**Work item**
Please reproduce, exactly as given, the lines running from the start of the data to the line containing "<!DOCTYPE html>", inclusive, and omit the pictures.

[Before-and-after change records]
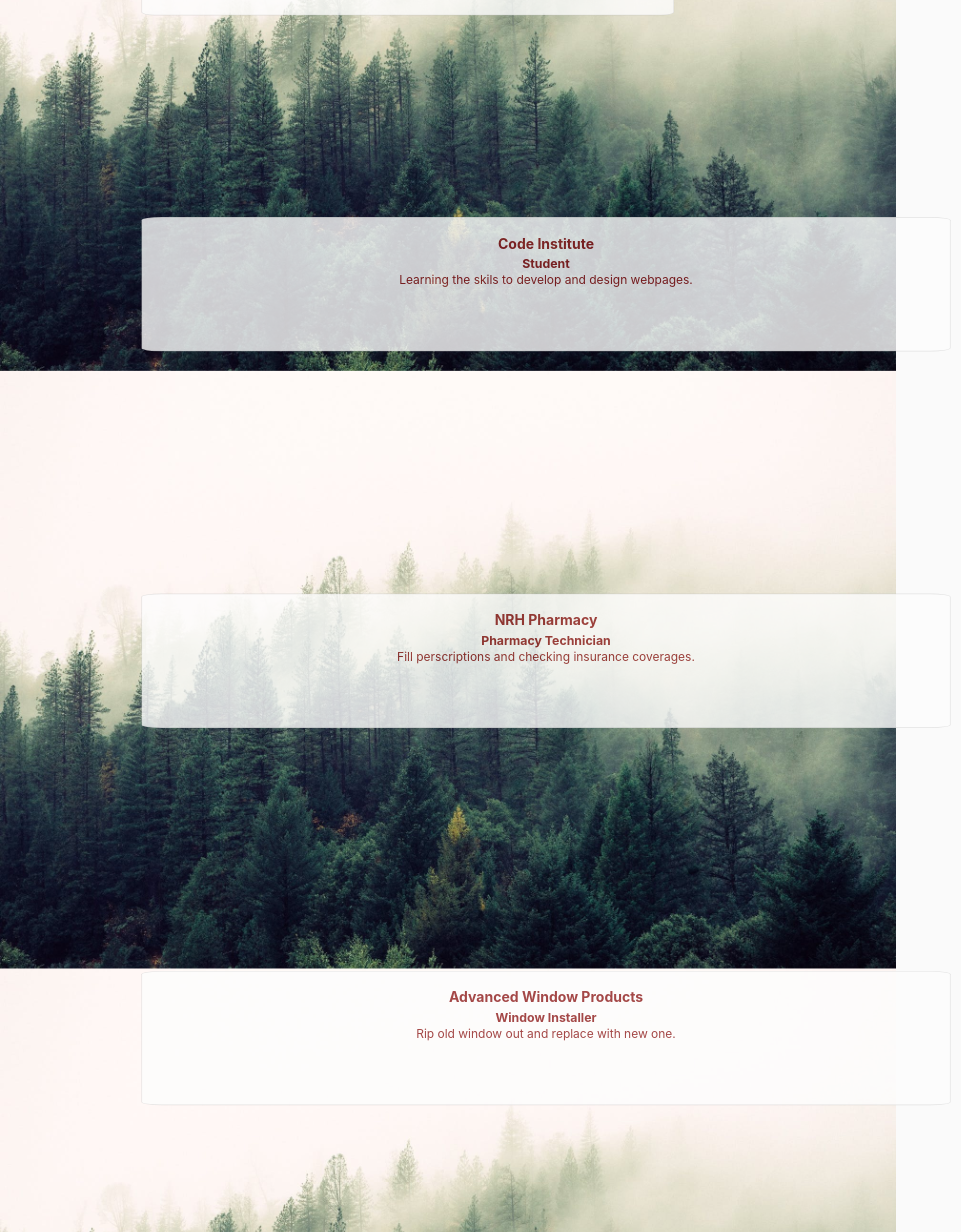
Repository: sshields9591/user-centric-project
Page: index.html
The author's editor kept a record of every edit. The page is drawn from the files as they stood at one moment, then again after the next edit.
The browser window is 1280 px wide. The page is 1373 px wide, so the pictures cover 1373 px, including what lies to the right of the window. The pictures show the part of the page from y = 1510 to 3270 px (the page is 5841 px tall before and 5722 px after), at 70% of full size.
Backgrounds fixed to the window are drawn as part of the page. Some web libraries are served in a nearby version.

Above is the page before.

### index.html
<!DOCTYPE html>
<html lang="en">

<head>


    <meta charset="UTF-8">
    <meta name="viewport" content="width=device-width, initial-scale=1.0">
    <meta http-equiv="X-UA-Compatible" content="ie=edge">
    <link rel="stylesheet" href="https://maxcdn.bootstrapcdn.com/bootstrap/4.1.3/css/bootstrap.min.css">
    <link rel="stylesheet" href="https://use.fontawesome.com/releases/v5.11.1/css/all.css" integrity="sha384-IT8OQ5/IfeLGe8ZMxjj3QQNqT0zhBJSiFCL3uolrGgKRuenIU+mMS94kck/AHZWu" crossorigin="anonymous">
    <link href="https://fonts.googleapis.com/css?family=Roboto:400,700&display=swap" rel="stylesheet">
    <link rel="stylesheet" href="style.css" type="text/css" />

    <title>Steven Shields Portfolio</title>


</head>


<body>


    <!-------JUMBOTRON / NAVBAR------->


    <div class="jumbotron" id="landing-view">
        <div class="container-fluid">
            <div class="container">
                <nav class="navDefault">
                    <div class="dropdown">
                        <button>Explore</button>
                        <ul class="dropdownMenu">
                            <li class="dropdownItem"><a href="#" class="dropdownLink">About</a></li>
                            <li class="dropdownItem"><a href="#" class="dropdownLink">Work</a></li>
                            <li class="dropdownItem"><a href="#" class="dropdownLink">Skills</a></li>
                            <li class="dropdownItem"><a href="#" class="dropdownLink">Contact</a></li>
                        </ul>
                    </div>
                </nav>
            </div>
            <div class="container top">
                <br>
                <br>
                <br>
                <h1 class="name">Steven Shields</h1>
                <p class="title">Full-Stack Software Developer</p>
            </div>
        </div>
    </div>


    <!-------ABOUT ME------->


    <div id="about-me">
        <div class="container-fluid">
            <div class="row about-row" id="about">
                <br>
                <br>
                <h2>About</h2>
            </div>
            <div class="col">
                <p class="about-p">
                    I am currently an accountant for San Saba Construction doing AR and AP duties. I submit payment applications each month to our customers that we do work with, make sure each of our vendors are paid each month to prevent lien notices from going out on a job which will prohibit any further production of the specific job.
                </p>
                <br>
                <p class="about-p">
                    I am also a student at the Code Institute, learning how to develop and design webpages.
                </p>
                <br>
                <p class="about-p">
                    My plans are to be able to work remotely and have the skills needed to develop and design webpages for companies and individuals.
                </p>
                <br>
                <br>
                <br>
            </div>
        </div>
    </div>


    <!-------WORK------->


    <div class="jumbotron" id="work">
        <div class="container-fluid card-container">
            <div class="col col-md-8 project-cards">
                <div class="card">
                    <div class="card-body">
                        <h5 class="card-title">San Saba Construction</h5>
                        <h6 class="card-subtitle">Accountant</h6>
                        <p class="card-text">Accounts Recieveable and Payable.</p>
                    </div>
                </div>
            </div>
            <div class="col col-md-12 project-cards">
                <div class="card">
                    <div class="card-body">
                        <h5 class="card-title">Code Institute</h5>
                        <h6 class="card-subtitle">Student</h6>
                        <p class="card-text">Learning the skils to develop and design webpages.</p>
                    </div>
                </div>
            </div>
            <div class="col col-md-12 project-cards">
                <div class="card">
                    <div class="card-body">
                        <h5 class="card-title">NRH Pharmacy</h5>
                        <h6 class="card-subtitle">Pharmacy Technician</h6>
                        <p class="card-text">Fill perscriptions and checking insurance coverages.</p>
                    </div>
                </div>
            </div>
            <div class="col col-md-12 project-cards">
                <div class="card">
                    <div class="card-body">
                        <h5 class="card-title">Advanced Window Products</h5>
                        <h6 class="card-subtitle">Window Installer</h6>
                        <p class="card-text">Rip old window out and replace with new one.</p>
                    </div>
                </div>
            </div>
            <div class="col col-md-12 project-cards">
                <div class="card">
                    <div class="card-body">
                        <h5 class="card-title">Texas Health Resources</h5>
                        <h6 class="card-subtitle">ER PCT</h6>
                        <p class="card-text">Ensure the well being of all patients that came in, completing basic nursing tasks.</p>
                    </div>
                </div>
            </div>
            <div class="col col-md-12 project-cards">
                <div class="card">
                    <div class="card-body">
                        <h5 class="card-title">Unclaimed Freight</h5>
                        <h6 class="card-subtitle">Furniture Salesman</h6>
                        <p class="card-text">Selling goods, handling cash and ensuring their delivery at specific times.</p>
                    </div>
                </div>
            </div>
        </div>
    </div>


    <!-------SKILLS------->


    <div class="skills-section" id="skills">
        <div class="container-fluid">
            <div class="row skills-row">
                <br>
                <br>
                <h2>Skills Learning</h2>
            </div>
            <div class="contianer skills-inner">
                <div class="col col-md-3 skill-circle">
                    <div class="arc-container">
                        <div class="arc-overlay">
                            <p class="html">.html</p>
                        </div>
                        <div class="arc-wrapper">
                        </div>
                    </div>
                </div>
                <div class="col col-md-3 skill-circle">
                    <div class="arc-container">
                        <div class="arc-overlay">
                            <p class="css">.css</p>
                        </div>
                        <div class="arc-wrapper">
                        </div>
                    </div>
                </div>
                <div class="col col-md-3 skill-circle">
                    <div class="arc-container">
                        <div class="arc-overlay">
                            <p class="js">.js</p>
                        </div>
                        <div class="arc-wrapper">
                        </div>
                    </div>
                </div>
                <div class="col col-md-3 skill-circle">
                    <div class="arc-container">
                        <div class="arc-overlay">
                            <p class="py">.py</p>
                        </div>
                        <div class="arc-wrapper">
                        </div>
                    </div>
                </div>
                <div class="col col-md-3 skill-circle">
                    <div class="arc-container">
                        <div class="arc-overlay">
                            <p class="sql">.sql</p>
                        </div>
                        <div class="arc-wrapper">
                        </div>
                    </div>
                </div>
                <div class="col col-md-3 skill-circle">
                    <div class="arc-container">
                        <div class="arc-overlay">
                            <p class="django">.dj</p>
                        </div>
                        <div class="arc-wrapper">
                        </div>
                    </div>
                </div>
            </div>
        </div>
    </div>


    <!-------CONTACT------->


    <div class="jumbotron" id="contact">
        <div class="container-fluid">
            <div class="col contact-form">
                <br>
                <h2 class="contact-head" id="contact-head">Contact</h2>
                <br>
                <form class="contact">
                    <div class="row">
                        <div class="form-group">
                            <input type="text" class="form-control" id="exampleInputName" name="Name" placeholder="Name" required/>
                        </div>
                    </div>
                    <br>
                    <div class="row">
                        <div class="form-group">
                            <input type="text" class="form-control" id="exampleInputPhone" name="Phone" placeholder="Phone">
                        </div>
                    </div>
                    <br>
                    <div class="row">
                        <div class="form-group">
                            <input type="email" class="form-control" id="exampleInputEmail1" name="Email" placeholder="Email" required>
                        </div>
                    </div>
                    <br>
                    <div class="row">
                        <div class="form-group message">
                            <textarea class="form-control" name="message" rows="6" placeholder="Message" required></textarea>
                        </div>
                    </div>
                    <br>
                    <input type="submit" value="Send" class="btn btn-default">
                </form>
            </div>
        </div>
    </div>


    <!-------FOOTER------->


    <footer>
        <div class="container-fluid">
            <div class="row foot">
                <div class="col icons">
                    <a href="https://www.linkedin.com/in/steven-shields-64689118a/"><i class="fab fa-linkedin-in alignment"></i></a>
                    <a href="https://www.github.com/sshields9591"><i class="fab fa-github alignment"></i></a>
                    <a href="resume.docx"><i class="fas fa-file-download alignment"></i></a>
                    <a href="#" style='padding-right: 0px'><i class="fab fa-facebook alignment"></i></a>
                </div>
            </div>
        </div>
    </footer>


    <!-------------->


    <script src="https://code.jquery.com/jquery-3.2.1.slim.min.js" integrity="sha384-KJ3o2DKtIkvYIK3UENzmM7KCkRr/rE9/Qpg6aAZGJwFDMVNA/GpGFF93hXpG5KkN" crossorigin="anonymous"></script>
    <script src="https://cdnjs.cloudflare.com/ajax/libs/popper.js/1.12.9/umd/popper.min.js" integrity="sha384-ApNbgh9B+Y1QKtv3Rn7W3mgPxhU9K/ScQsAP7hUibX39j7fakFPskvXusvfa0b4Q" crossorigin="anonymous"></script>
    <script src="https://maxcdn.bootstrapcdn.com/bootstrap/4.0.0/js/bootstrap.min.js" integrity="sha384-JZR6Spejh4U02d8jOt6vLEHfe/JQGiRRSQQxSfFWpi1MquVdAyjUar5+76PVCmYl" crossorigin="anonymous"></script>



</body>


</html>

### style.css
body {
    background-color: #fafafa;
    color: #8e1c1c;
}


/*-------NAVBAR-------*/

.navDefault {
    position: fixed;
    top: 0;
    right: 0;
    background-color: transparent;
}

button {
    border: none;
    background-color: #8e1c1c;
    width: 100px;
    height: 50px;
    color: #fff;
    text-transform: uppercase;
    cursor: pointer;
}

.dropdownMenu {
    list-style: none;
    margin: 0;
    padding: 0;
    position: absolute;
    left: 0;
    right: 0;
    top: 50;
    z-index: -1;
    width: 100px;
    box-shadow: 0px 6px 10px 0px rgba(0, 0, 0, 0.2);
    text-align: center;
    transform: translateY(-100%);
    transition: transform .5s ease-in-out;
}

.dropdownLink {
    text-decoration: none;
    display: block;
    background-color: #fafafa;
    color: #8e1c1c;
    padding: 10px 5px;
    transition: background-color .5s ease-in-out, color .5s ease-in-out;
}

.dropdownLink:hover {
    color: #fff;
    background-color: #8e1c1c;
}

.dropdown {
    width: 100px;
    position: relative;
}

.dropdown:hover button {
    background-color: #8e1c1c;
}

.dropdown:hover .dropdownMenu {
    transform: translateY(0);
}


/*-------JUMBOTRON-------*/

#landing-view {
    background-image: url(images/landing.jpg);
    background-attachment: fixed;
    background-position: center;
    background-size: cover;
    height: 100vh;
    background-repeat: no-repeat;
}

.top {
    padding-left: 12px;
    text-align: center;
}

h1 {
    padding-top: 5%;
    font-size: 5em;
}

.jumbotron p {
    font-size: 2.5em;
}


/*-------ABOUT ME-------*/

.about-row {
    padding-top: 10px;
    font-size: 1.75em;
    line-height: 2;
}

h2 {
    margin-left: 15px;
    letter-spacing: 5px;
    text-transform: uppercase;
}

.about-p {
    font-size: 1.2em;
}


/*-------WORK-------*/

#work {
    background-image: url(images/tree-fog.jpg);
    background-attachment: fixed;
    background-position: center;
    background-repeat: no-repeat;
    background-size: cover;
    padding-top: 40px;
    padding-bottom: 40px;
}

.project-cards {
    display: inline-table;
    justify-content: center;
    align-items: center;
}

.card {
    background-color: #fdfdfd;
    border-radius: 2.5%;
    height: 16em;
    top: 50%;
    margin: 15% auto;
    padding: 15px;
    align-items: center;
    z-index: 2;
    display: block;
    opacity: 0.8;
}

.card-body {
    text-align: center;
    padding-top: 10px;
}

.card-title {
    font-size: 1.25em;
    font-weight: bold;
}

.card-subtitle {
    font-size: 1.1em;
    font-weight: bold;
}

.card-body .card-text {
    font-size: 1.07em;
}


/*-------SKILLS-------*/

#skills {
    position: relative;
    top: 12%;
    padding-bottom: 96px;
}

.skills {
    margin-top: 70px;
}

.skills-inner {
    margin-left: 30px;
}

.skill-circle {
    display: inline-table;
    margin-bottom: 55px;
    padding-left: 18%;
}

.arc-wrapper {
    width: 120px;
    height: 120px;
    border-radius: 150px;
    background: #d3d3d3;
    overflow: hidden;
    left: 0px;
    top: 50px;
    position: absolute;
}

.arc-overlay {
    width: 110px;
    height: 110px;
    background-color: #fafafa;
    padding-left: 20px;
    padding-top: 6px;
    box-sizing: border-box;
    -moz-box-sizing: border-box;
    line-height: 100px;
    font-weight: 400;
    text-shadow: 0 1px 0 #fff;
    font-size: 22px;
    border-radius: 100px;
    position: absolute;
    z-index: 5;
    top: 55px;
    left: 5px;
}

.arc-container {
    position: relative;
    height: 130px;
    width: 130px;
}

.html {
    padding-left: 18px;
}

.css {
    padding-left: 18px;
}

.js {
    padding-left: 18px;
}

.py {
    padding-left: 18px;
}

.sql {
    padding-left: 18px;
}

.django {
    padding-left: 18px;
}


/*-------CONTACT-------*/

#contact {
    background-attachment: fixed;
    background-image: url('images/river.jpg');
    background-position: center;
    background-size: cover;
    height: 115vh;
    width: 100vw;
    background-repeat: no-repeat;
}

.contact-form {
    position: relative;
    top: 6%;
}

.contact {
    margin-left: 30px;
}

#contact-head {
    margin-left: -30px;
}

.btn {
    background-color: #8e1c1c;
    color: #fff;
    margin-left: 50px;
}


/*-------FOOTER-------*/

footer {
    border-color: transparent;
    text-align: center;
}

.foot {
    margin-bottom: 20px;
}

a {
    padding: 5px 5px 15px 15px;
    background-color: transparent;
}

.alignment {
    line-height: 2px;
}

i {
    display: inline-block;
    color: #8f8f8f;
    width: 41px;
    height: 25px;
    font-size: 28px;
    text-align: center;
    margin-top: 2.5px;
    margin-bottom: 2.5px;
}


/*-------MEDIA QUERIES------*/

@media (min-width: 768px) and (max-width: 1024px) {

    /*--JUMBOTRON--*/

    .name {
        padding-top: 0px;
    }

    h1 {
        font-size: 10em;
    }

    .jumbotron p {
        font-size: 4em;
    }

    /*--ABOUT--*/

    .about-p {
        font-size: 1.8em;
    }

    /*--WORK--*/

    .card-container {
        width: 77vw;
    }

    .card {
        height: 12em;
        padding: 8px;
    }

    .project-cards {
        margin-left: 60px;
    }

    /*--SKILLS--*/

    .skill-circle {
        margin-left: 30px;
        padding-left: 30px;
    }

    /*--CONTACT--*/

    #contact {
        padding: 0px 10px;
        height: 100vh;
    }

    .contact {
        margin-top: 60px;
    }

    .contact-head {
        margin-left: -30px;
    }

    .form-control {
        width: 50vw;
    }

    .form-group {
        padding: 0px;
        margin-left: 190px;
        margin-bottom: 20px;
    }

    .btn {
        margin-left: 400px;
    }
}

@media (min-width: 1025px) {

    /*--JUMBOTRON--*/

   .name{
       padding-top: 0px;
   }

    h1 {
        font-size: 10em;
    }

    .jumbotron p {
        font-size: 4em;
    }

    /*--WORK--*/

    .project-cards {
        margin-left: 140px;
    }

    .card {
        height: 12em;
    }

    /*--CONTACT--*/

    .form-group {
        margin-left: 250px;
    }

    .form-control {
        width: 50vw;
    }
    .btn {
        margin-left: 550px;
    }

    /*--FOOTER--*/

    footer {
        margin-right: 60px;
    }

    i {
        margin-right: 50px;
    }
}

After the next edit:
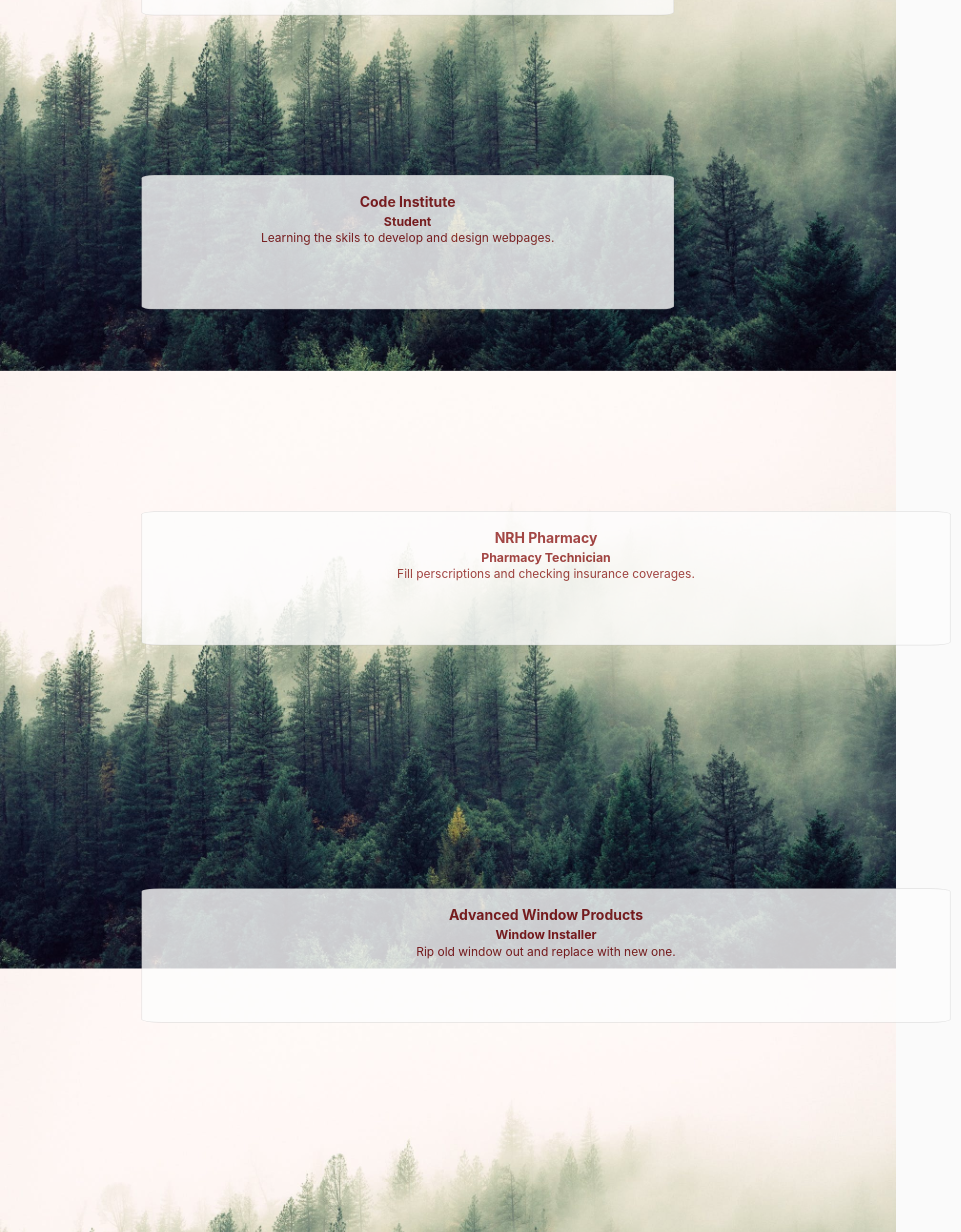
The edit:
--- a/index.html
+++ b/index.html
@@ -94,7 +94,7 @@
                     </div>
                 </div>
             </div>
-            <div class="col col-md-12 project-cards">
+            <div class="col col-md-8 project-cards">
                 <div class="card">
                     <div class="card-body">
                         <h5 class="card-title">Code Institute</h5>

**Finished task**
Repository: sshields9591/user-centric-project
Page: index.html
The author's editor kept a record of every edit. The page is drawn from the files as they stood at one moment, then again after the next edit.
The browser window is 1280 px wide. The page is 1373 px wide, so the pictures cover 1373 px, including what lies to the right of the window. The pictures show the part of the page from y = 1510 to 3270 px (the page is 5841 px tall before and 5722 px after), at 70% of full size.
Backgrounds fixed to the window are drawn as part of the page. Some web libraries are served in a nearby version.

Above is the page before.

### index.html
<!DOCTYPE html>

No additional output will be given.